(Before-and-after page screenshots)
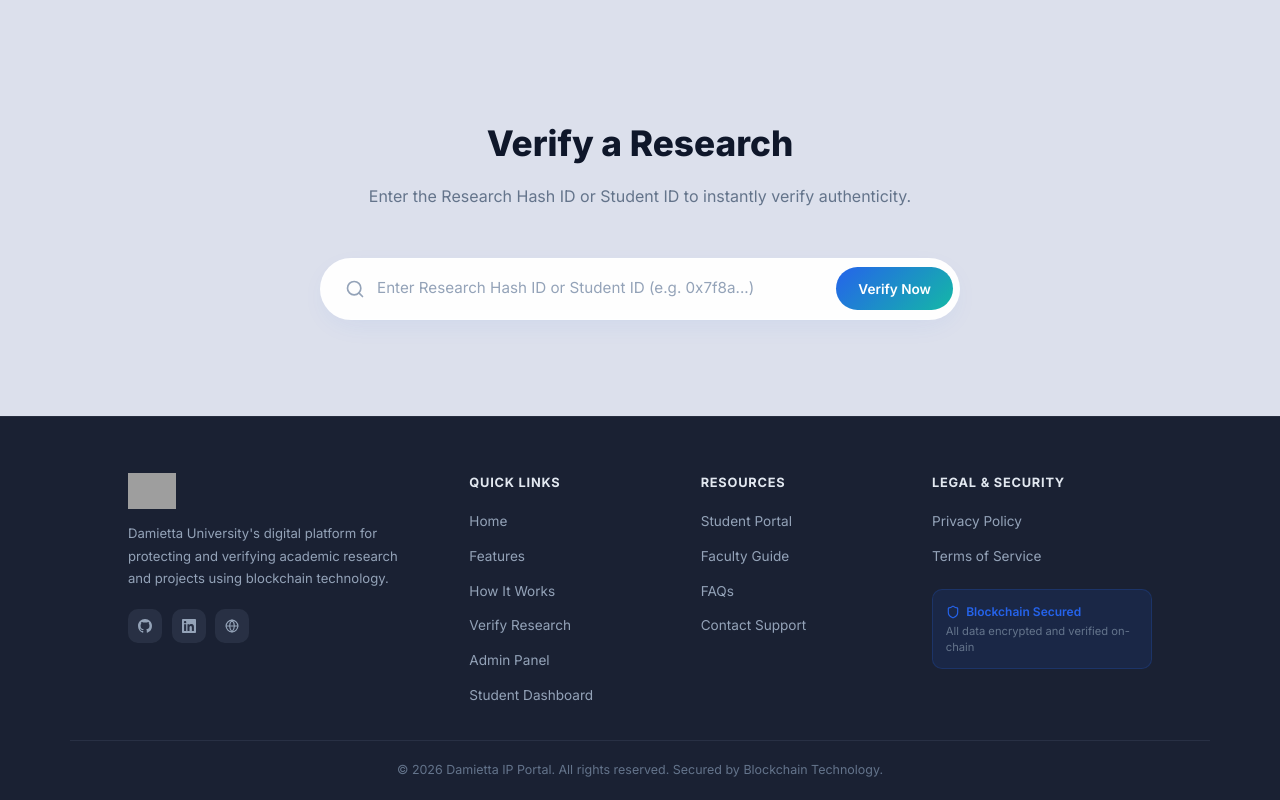
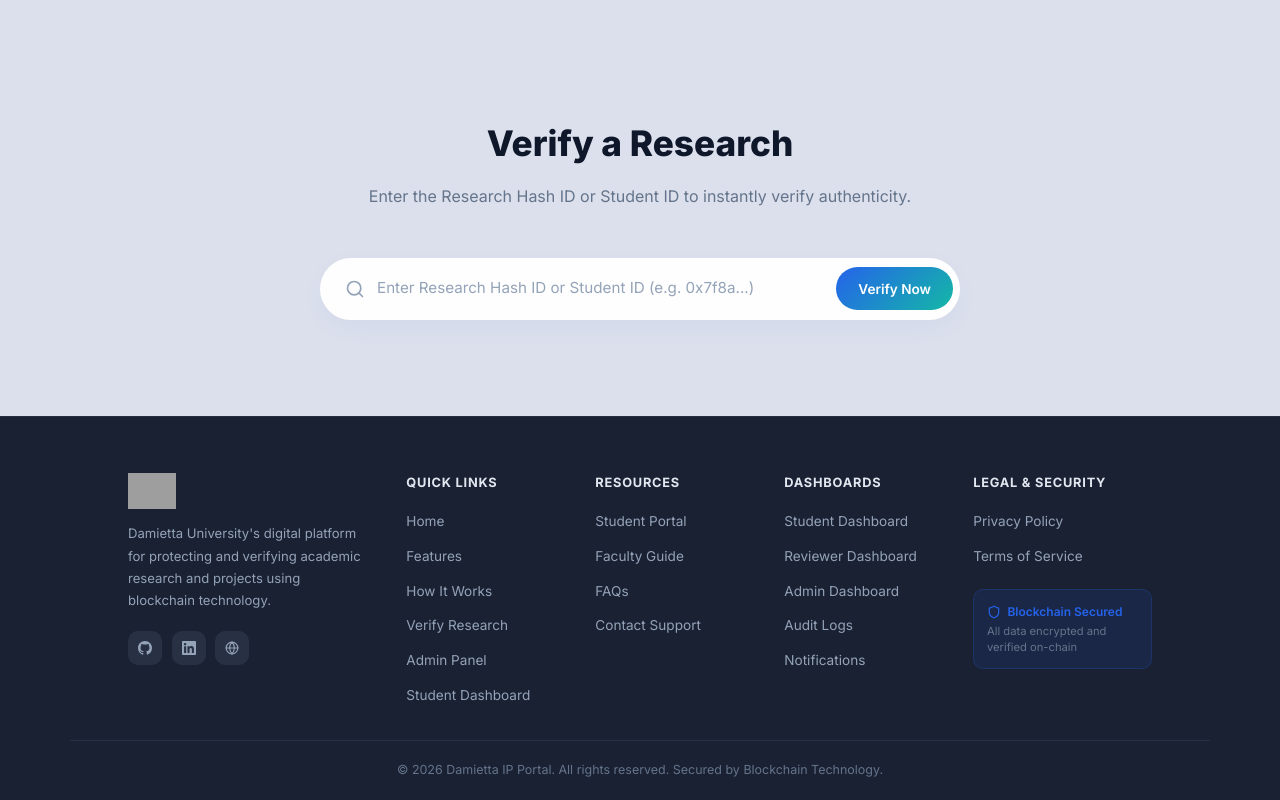
Before and after one commit to YoussefMohamed-Joo/damietta-blockchain, a React (Vite) app: page / in a window 1280 px wide. Shown: the part 3151-3951 px from the top of the page. Built offline with nearby package versions, Linux system fonts and the light colour scheme; no server answers; grey boxes are pictures that could not be loaded; what groq-sdk would draw is missing.

Commit message:
feat: add dashboards links to main site footer

```diff
--- a/src/components/Footer.tsx
+++ b/src/components/Footer.tsx
@@ -9,9 +9,16 @@ export default function Footer() {
     >{label}</Link>
   ))
 
+  const extCol = (items: [string, string][]) => items.map(([label, to]) => (
+    <a key={to} href={to} style={{ color: '#94A3B8', fontSize: '.85rem', transition: 'color .2s', textDecoration: 'none', padding: '.2rem 0', display: 'inline-block' }}
+      onMouseEnter={e => e.currentTarget.style.color = '#fff'}
+      onMouseLeave={e => e.currentTarget.style.color = '#94A3B8'}
+    >{label}</a>
+  ))
+
   return (
     <footer style={{ padding: '3.5rem 2rem 0', marginTop: 'auto', background: 'rgba(15,23,42,.95)', borderTop: '1px solid rgba(255,255,255,.06)', position: 'relative', zIndex: 1 }}>
-      <div className="max-w-5xl mx-auto" style={{ display: 'grid', gridTemplateColumns: '1.6fr 1fr 1fr 1.2fr', gap: '3rem' }}>
+      <div className="max-w-5xl mx-auto" style={{ display: 'grid', gridTemplateColumns: '1.6fr 1fr 1fr 1fr 1.2fr', gap: '2.5rem' }}>
         <div>
           <img src="/img/logo.png" alt="" style={{ height: 36, marginBottom: '.85rem' }} />
           <p style={{ color: '#94A3B8', fontSize: '.82rem', lineHeight: 1.7 }}>
@@ -38,12 +45,13 @@ export default function Footer() {
         {[
           { title: 'Quick Links', items: [['Home','/'],['Features','/features'],['How It Works','/how-it-works'],['Verify Research','/verify'],['Admin Panel','/admin'],['Student Dashboard','/dashboard']] as [string, string][] },
           { title: 'Resources', items: [['Student Portal','/student-portal'],['Faculty Guide','/faculty-guide'],['FAQs','/faqs'],['Contact Support','/contact']] as [string, string][] },
+          { title: 'Dashboards', external: true, items: [['Student Dashboard','/html-dashboards/student-dashboard'],['Reviewer Dashboard','/html-dashboards/reviewer-dashboard'],['Admin Dashboard','/html-dashboards/admin-dashboard'],['Audit Logs','/html-dashboards/audit-logs'],['Notifications','/html-dashboards/notifications']] as [string, string][] },
           { title: 'Legal & Security', items: [['Privacy Policy','/privacy'],['Terms of Service','/terms']] as [string, string][] },
         ].map(colData => (
           <div key={colData.title}>
             <h4 style={{ marginBottom: '1rem', fontSize: '.8rem', fontWeight: 700, color: '#E2E8F0', textTransform: 'uppercase', letterSpacing: '.06em' }}>{colData.title}</h4>
             <div style={{ display: 'flex', flexDirection: 'column', gap: '.5rem' }}>
-              {col(colData.items)}
+              {colData.external ? extCol(colData.items) : col(colData.items)}
               {colData.title === 'Legal & Security' && (
                 <div style={{ marginTop: '.75rem', padding: '.8rem', background: 'rgba(37,99,235,.1)', borderRadius: 10, border: '1px solid rgba(37,99,235,.2)' }}>
                   <div style={{ display: 'flex', alignItems: 'center', gap: '.4rem', color: '#2563EB', fontSize: '.75rem', fontWeight: 600 }}>
```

What is required: The answer must be an exact copy of the records, with no images in it.

Completed exercise:
Before and after one commit to YoussefMohamed-Joo/damietta-blockchain, a React (Vite) app: page / in a window 1280 px wide. Shown: the part 3151-3951 px from the top of the page. Built offline with nearby package versions, Linux system fonts and the light colour scheme; no server answers; grey boxes are pictures that could not be loaded; what groq-sdk would draw is missing.

Commit message:
feat: add dashboards links to main site footer

```diff
--- a/src/components/Footer.tsx
+++ b/src/components/Footer.tsx
@@ -9,9 +9,16 @@ export default function Footer() {
     >{label}</Link>
   ))
 
+  const extCol = (items: [string, string][]) => items.map(([label, to]) => (
+    <a key={to} href={to} style={{ color: '#94A3B8', fontSize: '.85rem', transition: 'color .2s', textDecoration: 'none', padding: '.2rem 0', display: 'inline-block' }}
+      onMouseEnter={e => e.currentTarget.style.color = '#fff'}
+      onMouseLeave={e => e.currentTarget.style.color = '#94A3B8'}
+    >{label}</a>
+  ))
+
   return (
     <footer style={{ padding: '3.5rem 2rem 0', marginTop: 'auto', background: 'rgba(15,23,42,.95)', borderTop: '1px solid rgba(255,255,255,.06)', position: 'relative', zIndex: 1 }}>
-      <div className="max-w-5xl mx-auto" style={{ display: 'grid', gridTemplateColumns: '1.6fr 1fr 1fr 1.2fr', gap: '3rem' }}>
+      <div className="max-w-5xl mx-auto" style={{ display: 'grid', gridTemplateColumns: '1.6fr 1fr 1fr 1fr 1.2fr', gap: '2.5rem' }}>
         <div>
           <img src="/img/logo.png" alt="" style={{ height: 36, marginBottom: '.85rem' }} />
           <p style={{ color: '#94A3B8', fontSize: '.82rem', lineHeight: 1.7 }}>
@@ -38,12 +45,13 @@ export default function Footer() {
         {[
           { title: 'Quick Links', items: [['Home','/'],['Features','/features'],['How It Works','/how-it-works'],['Verify Research','/verify'],['Admin Panel','/admin'],['Student Dashboard','/dashboard']] as [string, string][] },
           { title: 'Resources', items: [['Student Portal','/student-portal'],['Faculty Guide','/faculty-guide'],['FAQs','/faqs'],['Contact Support','/contact']] as [string, string][] },
+          { title: 'Dashboards', external: true, items: [['Student Dashboard','/html-dashboards/student-dashboard'],['Reviewer Dashboard','/html-dashboards/reviewer-dashboard'],['Admin Dashboard','/html-dashboards/admin-dashboard'],['Audit Logs','/html-dashboards/audit-logs'],['Notifications','/html-dashboards/notifications']] as [string, string][] },
           { title: 'Legal & Security', items: [['Privacy Policy','/privacy'],['Terms of Service','/terms']] as [string, string][] },
         ].map(colData => (
           <div key={colData.title}>
             <h4 style={{ marginBottom: '1rem', fontSize: '.8rem', fontWeight: 700, color: '#E2E8F0', textTransform: 'uppercase', letterSpacing: '.06em' }}>{colData.title}</h4>
             <div style={{ display: 'flex', flexDirection: 'column', gap: '.5rem' }}>
-              {col(colData.items)}
+              {colData.external ? extCol(colData.items) : col(colData.items)}
               {colData.title === 'Legal & Security' && (
                 <div style={{ marginTop: '.75rem', padding: '.8rem', background: 'rgba(37,99,235,.1)', borderRadius: 10, border: '1px solid rgba(37,99,235,.2)' }}>
                   <div style={{ display: 'flex', alignItems: 'center', gap: '.4rem', color: '#2563EB', fontSize: '.75rem', fontWeight: 600 }}>
```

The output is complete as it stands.